| Exercise aim |
From the data below, return each line in which the string "notebook" is found.

| Data for this task |
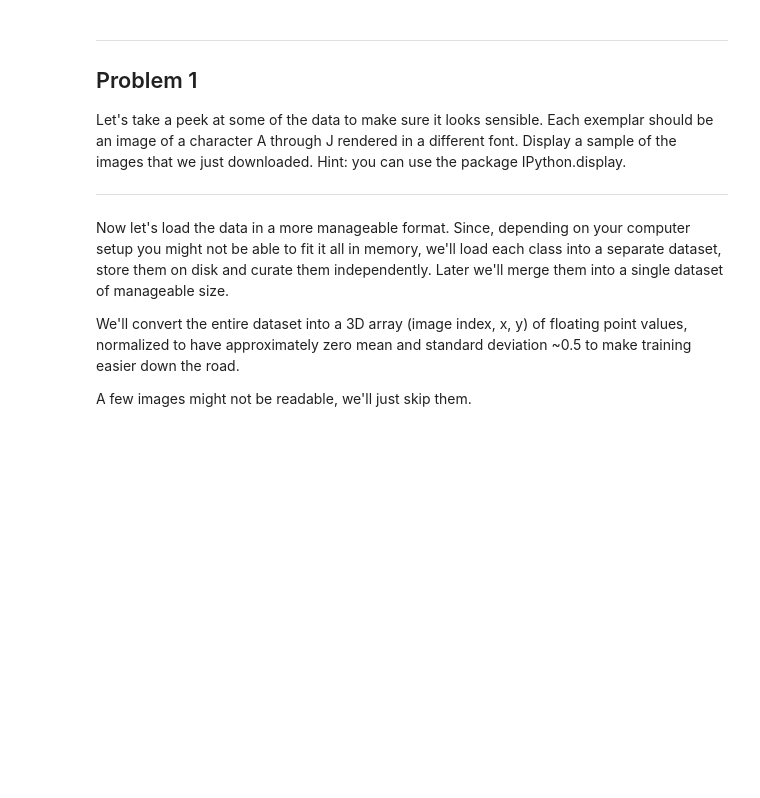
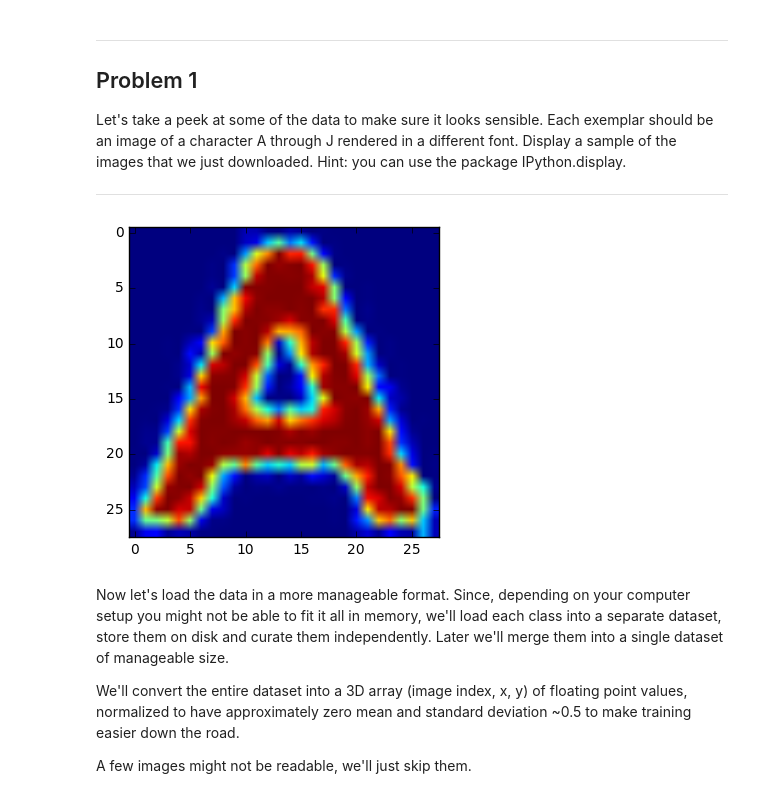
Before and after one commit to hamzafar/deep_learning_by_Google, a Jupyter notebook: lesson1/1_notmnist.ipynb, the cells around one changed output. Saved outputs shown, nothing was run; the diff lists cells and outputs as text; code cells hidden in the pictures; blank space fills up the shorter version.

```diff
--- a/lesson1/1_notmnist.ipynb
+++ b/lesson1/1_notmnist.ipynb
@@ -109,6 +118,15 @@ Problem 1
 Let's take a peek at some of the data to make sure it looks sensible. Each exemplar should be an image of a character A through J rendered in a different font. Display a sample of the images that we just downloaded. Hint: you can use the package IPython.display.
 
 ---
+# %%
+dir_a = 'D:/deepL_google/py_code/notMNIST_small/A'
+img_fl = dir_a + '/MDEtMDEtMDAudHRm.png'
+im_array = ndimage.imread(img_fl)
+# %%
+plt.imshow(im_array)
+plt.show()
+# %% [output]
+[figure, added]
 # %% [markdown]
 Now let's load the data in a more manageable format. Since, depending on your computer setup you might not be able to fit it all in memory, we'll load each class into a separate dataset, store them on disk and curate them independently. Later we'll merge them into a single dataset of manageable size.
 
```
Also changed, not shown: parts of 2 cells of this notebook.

| Answer space |
Before and after one commit to hamzafar/deep_learning_by_Google, a Jupyter notebook: lesson1/1_notmnist.ipynb, the cells around one changed output. Saved outputs shown, nothing was run; the diff lists cells and outputs as text; code cells hidden in the pictures; blank space fills up the shorter version.
Also changed, not shown: parts of 2 cells of this notebook.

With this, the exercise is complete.